Directions for this task:
For each record that follows, restate the text exactly and drop the pictures.

Data under study:
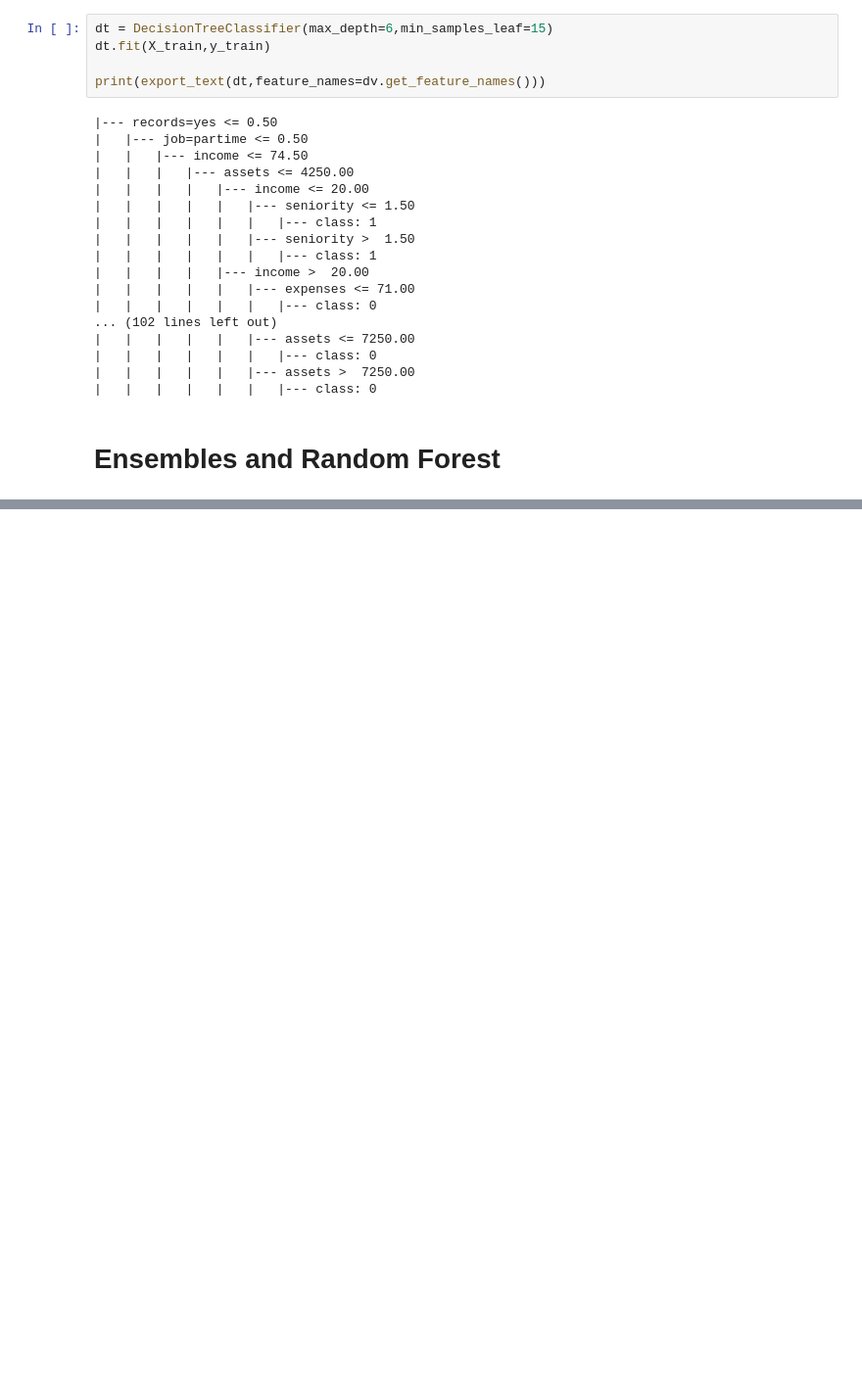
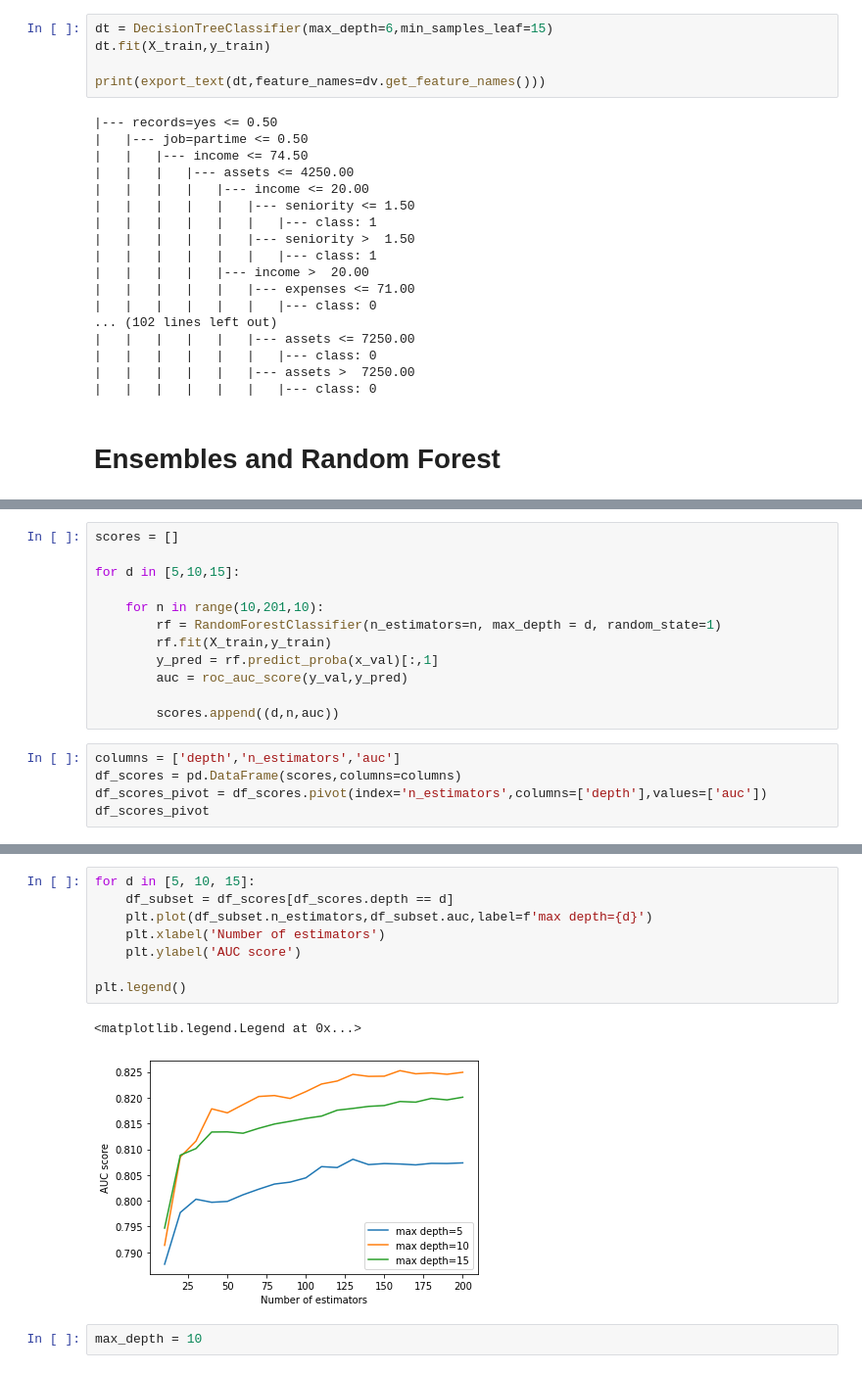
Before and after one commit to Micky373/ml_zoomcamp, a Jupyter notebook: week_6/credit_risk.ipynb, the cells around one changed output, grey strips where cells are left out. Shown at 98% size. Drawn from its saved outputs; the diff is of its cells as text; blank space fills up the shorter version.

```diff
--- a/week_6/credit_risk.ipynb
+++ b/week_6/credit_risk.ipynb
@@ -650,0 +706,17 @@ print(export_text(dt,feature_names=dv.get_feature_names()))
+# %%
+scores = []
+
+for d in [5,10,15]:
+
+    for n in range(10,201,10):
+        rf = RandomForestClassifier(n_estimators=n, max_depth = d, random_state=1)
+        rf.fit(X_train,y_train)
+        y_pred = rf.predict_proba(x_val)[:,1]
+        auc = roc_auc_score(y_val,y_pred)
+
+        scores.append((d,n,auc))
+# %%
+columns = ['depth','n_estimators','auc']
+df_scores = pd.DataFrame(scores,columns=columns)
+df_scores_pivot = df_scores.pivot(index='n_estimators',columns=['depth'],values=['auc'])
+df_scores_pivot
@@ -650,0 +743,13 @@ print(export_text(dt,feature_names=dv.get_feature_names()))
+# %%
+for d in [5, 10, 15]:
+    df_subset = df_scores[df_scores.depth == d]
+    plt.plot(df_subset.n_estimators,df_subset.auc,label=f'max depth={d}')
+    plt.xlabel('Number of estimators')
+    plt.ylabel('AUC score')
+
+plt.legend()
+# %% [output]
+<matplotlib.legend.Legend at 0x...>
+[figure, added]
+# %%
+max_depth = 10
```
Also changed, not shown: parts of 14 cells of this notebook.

Task response:
Before and after one commit to Micky373/ml_zoomcamp, a Jupyter notebook: week_6/credit_risk.ipynb, the cells around one changed output, grey strips where cells are left out. Shown at 98% size. Drawn from its saved outputs; the diff is of its cells as text; blank space fills up the shorter version.

```diff
--- a/week_6/credit_risk.ipynb
+++ b/week_6/credit_risk.ipynb
@@ -650,0 +706,17 @@ print(export_text(dt,feature_names=dv.get_feature_names()))
+# %%
+scores = []
+
+for d in [5,10,15]:
+
+    for n in range(10,201,10):
+        rf = RandomForestClassifier(n_estimators=n, max_depth = d, random_state=1)
+        rf.fit(X_train,y_train)
+        y_pred = rf.predict_proba(x_val)[:,1]
+        auc = roc_auc_score(y_val,y_pred)
+
+        scores.append((d,n,auc))
+# %%
+columns = ['depth','n_estimators','auc']
+df_scores = pd.DataFrame(scores,columns=columns)
+df_scores_pivot = df_scores.pivot(index='n_estimators',columns=['depth'],values=['auc'])
+df_scores_pivot
@@ -650,0 +743,13 @@ print(export_text(dt,feature_names=dv.get_feature_names()))
+# %%
+for d in [5, 10, 15]:
+    df_subset = df_scores[df_scores.depth == d]
+    plt.plot(df_subset.n_estimators,df_subset.auc,label=f'max depth={d}')
+    plt.xlabel('Number of estimators')
+    plt.ylabel('AUC score')
+
+plt.legend()
+# %% [output]
+<matplotlib.legend.Legend at 0x...>
+[figure, added]
+# %%
+max_depth = 10
```
Also changed, not shown: parts of 14 cells of this notebook.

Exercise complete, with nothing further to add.